◆ Task instructions:
From top to bottom, write out the listing exactly and skip every picture.

------------------------------------------------------------------------

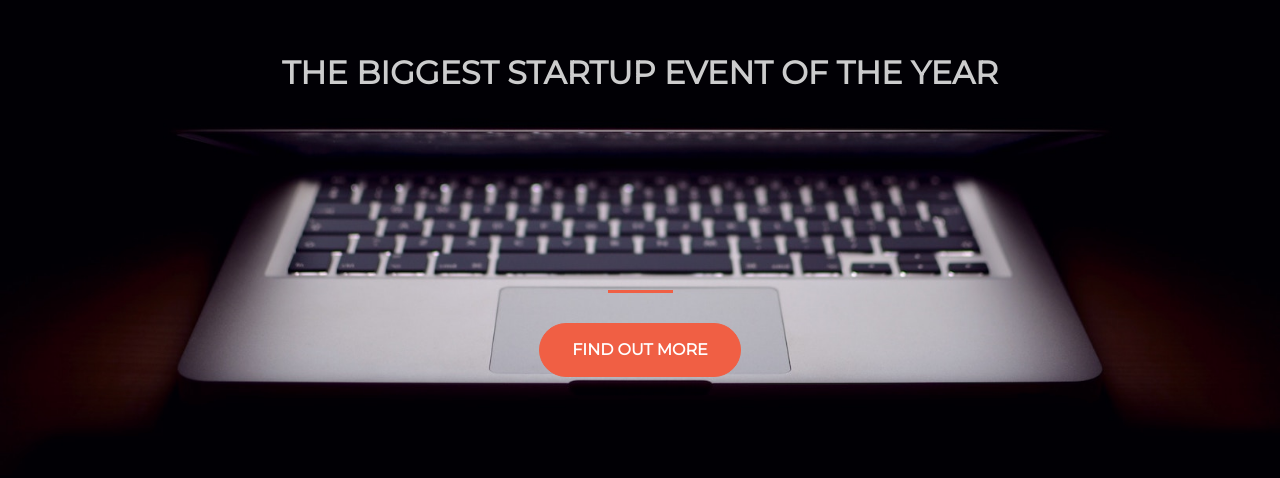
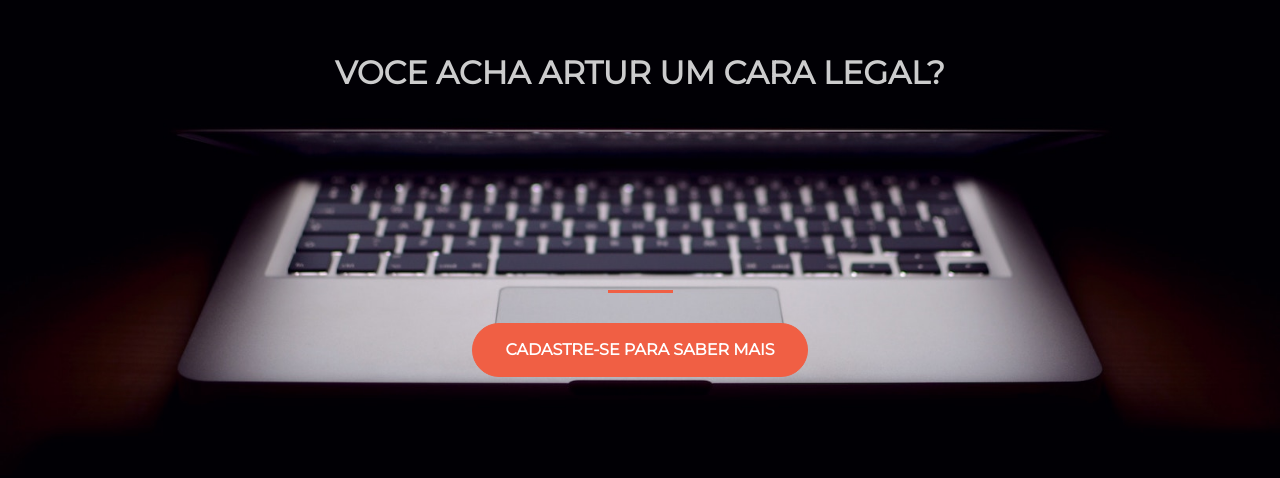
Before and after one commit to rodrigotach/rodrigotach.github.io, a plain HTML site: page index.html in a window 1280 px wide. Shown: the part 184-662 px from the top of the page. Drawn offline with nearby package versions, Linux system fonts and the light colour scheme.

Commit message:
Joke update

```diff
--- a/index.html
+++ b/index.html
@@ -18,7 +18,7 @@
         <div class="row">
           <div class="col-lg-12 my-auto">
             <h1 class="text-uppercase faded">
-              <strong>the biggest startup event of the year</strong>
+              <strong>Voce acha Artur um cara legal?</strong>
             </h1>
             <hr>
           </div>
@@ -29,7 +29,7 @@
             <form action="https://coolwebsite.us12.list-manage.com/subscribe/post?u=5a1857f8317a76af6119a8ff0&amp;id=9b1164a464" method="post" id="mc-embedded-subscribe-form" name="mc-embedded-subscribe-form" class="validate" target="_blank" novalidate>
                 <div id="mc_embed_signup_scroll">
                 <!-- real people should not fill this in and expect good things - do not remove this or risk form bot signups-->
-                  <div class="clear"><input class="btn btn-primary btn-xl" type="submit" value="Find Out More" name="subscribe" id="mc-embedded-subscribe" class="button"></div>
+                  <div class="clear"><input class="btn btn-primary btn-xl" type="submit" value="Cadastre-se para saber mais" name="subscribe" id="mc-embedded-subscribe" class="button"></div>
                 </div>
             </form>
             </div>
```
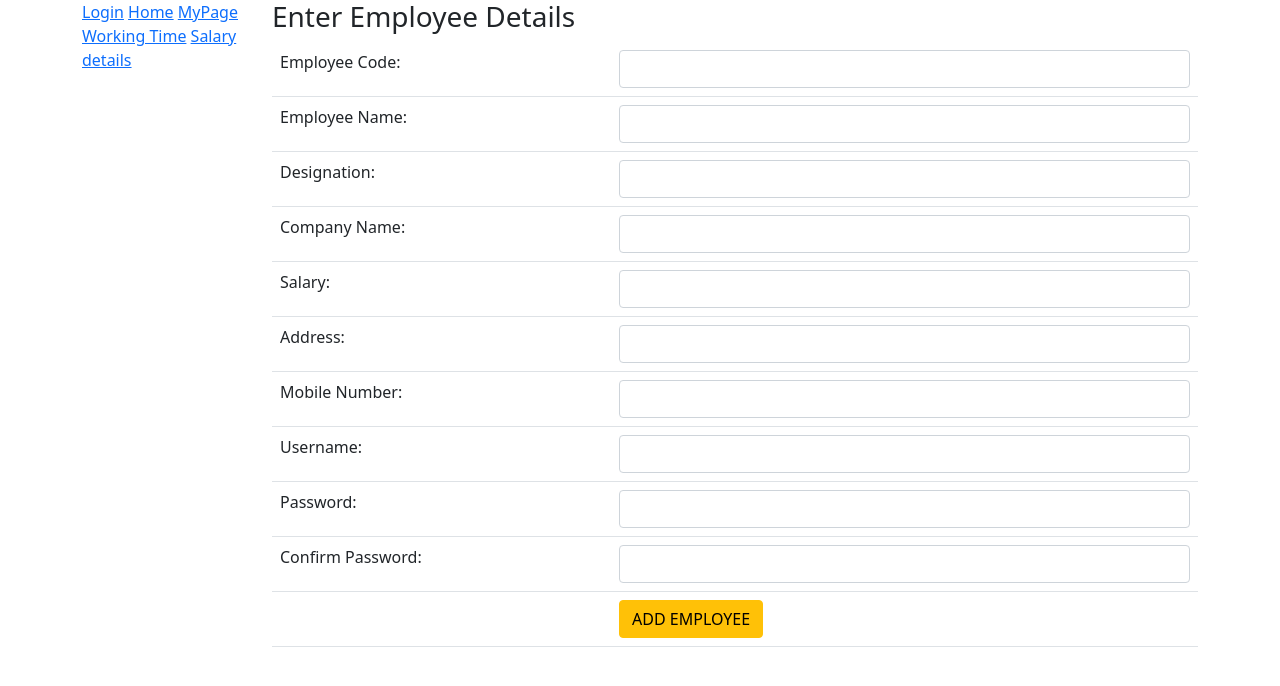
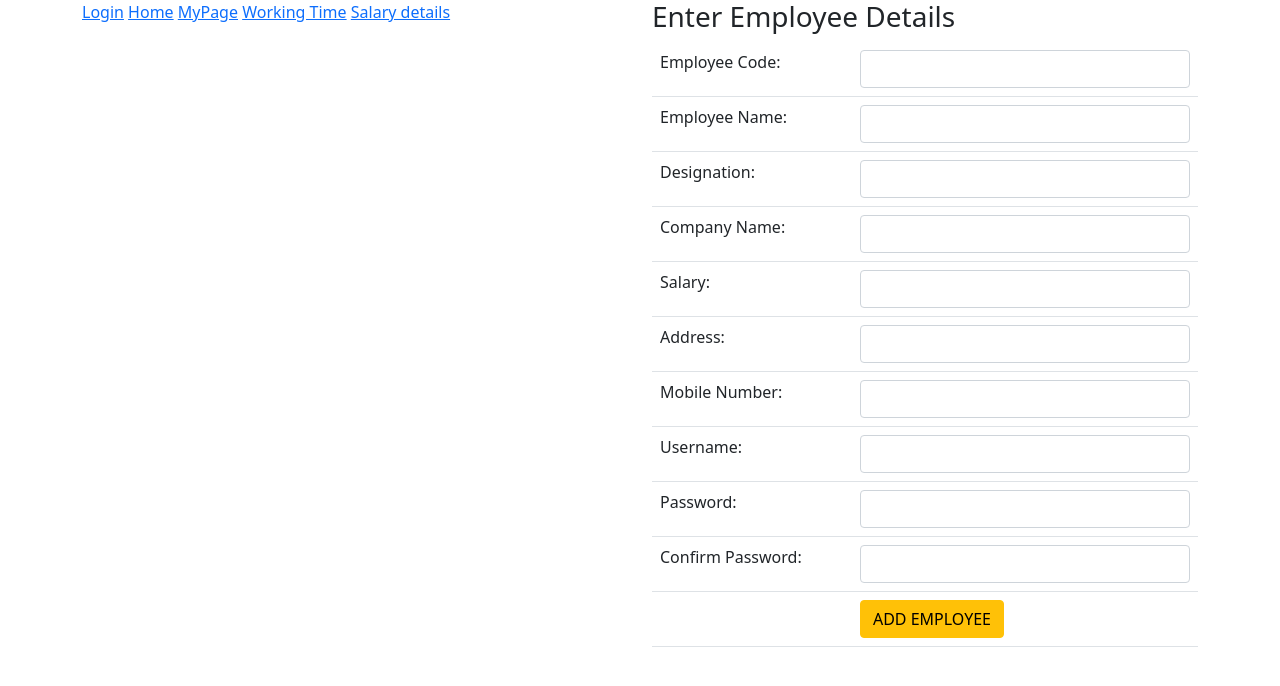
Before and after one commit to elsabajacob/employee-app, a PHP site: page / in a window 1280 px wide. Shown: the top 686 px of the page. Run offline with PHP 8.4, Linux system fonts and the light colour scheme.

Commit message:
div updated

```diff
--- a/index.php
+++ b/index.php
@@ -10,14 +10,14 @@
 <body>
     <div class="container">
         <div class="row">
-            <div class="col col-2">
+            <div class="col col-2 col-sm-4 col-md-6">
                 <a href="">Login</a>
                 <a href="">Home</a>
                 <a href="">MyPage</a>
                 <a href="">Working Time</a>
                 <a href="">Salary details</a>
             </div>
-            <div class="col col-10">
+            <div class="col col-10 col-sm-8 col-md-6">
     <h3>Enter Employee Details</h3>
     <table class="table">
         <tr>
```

------------------------------------------------------------------------

◆ Answer box:
Before and after one commit to rodrigotach/rodrigotach.github.io, a plain HTML site: page index.html in a window 1280 px wide. Shown: the part 184-662 px from the top of the page. Drawn offline with nearby package versions, Linux system fonts and the light colour scheme.

Commit message:
Joke update

```diff
--- a/index.html
+++ b/index.html
@@ -18,7 +18,7 @@
         <div class="row">
           <div class="col-lg-12 my-auto">
             <h1 class="text-uppercase faded">
-              <strong>the biggest startup event of the year</strong>
+              <strong>Voce acha Artur um cara legal?</strong>
             </h1>
             <hr>
           </div>
@@ -29,7 +29,7 @@
             <form action="https://coolwebsite.us12.list-manage.com/subscribe/post?u=5a1857f8317a76af6119a8ff0&amp;id=9b1164a464" method="post" id="mc-embedded-subscribe-form" name="mc-embedded-subscribe-form" class="validate" target="_blank" novalidate>
                 <div id="mc_embed_signup_scroll">
                 <!-- real people should not fill this in and expect good things - do not remove this or risk form bot signups-->
-                  <div class="clear"><input class="btn btn-primary btn-xl" type="submit" value="Find Out More" name="subscribe" id="mc-embedded-subscribe" class="button"></div>
+                  <div class="clear"><input class="btn btn-primary btn-xl" type="submit" value="Cadastre-se para saber mais" name="subscribe" id="mc-embedded-subscribe" class="button"></div>
                 </div>
             </form>
             </div>
```
Before and after one commit to elsabajacob/employee-app, a PHP site: page / in a window 1280 px wide. Shown: the top 686 px of the page. Run offline with PHP 8.4, Linux system fonts and the light colour scheme.

Commit message:
div updated

```diff
--- a/index.php
+++ b/index.php
@@ -10,14 +10,14 @@
 <body>
     <div class="container">
         <div class="row">
-            <div class="col col-2">
+            <div class="col col-2 col-sm-4 col-md-6">
                 <a href="">Login</a>
                 <a href="">Home</a>
                 <a href="">MyPage</a>
                 <a href="">Working Time</a>
                 <a href="">Salary details</a>
             </div>
-            <div class="col col-10">
+            <div class="col col-10 col-sm-8 col-md-6">
     <h3>Enter Employee Details</h3>
     <table class="table">
         <tr>
```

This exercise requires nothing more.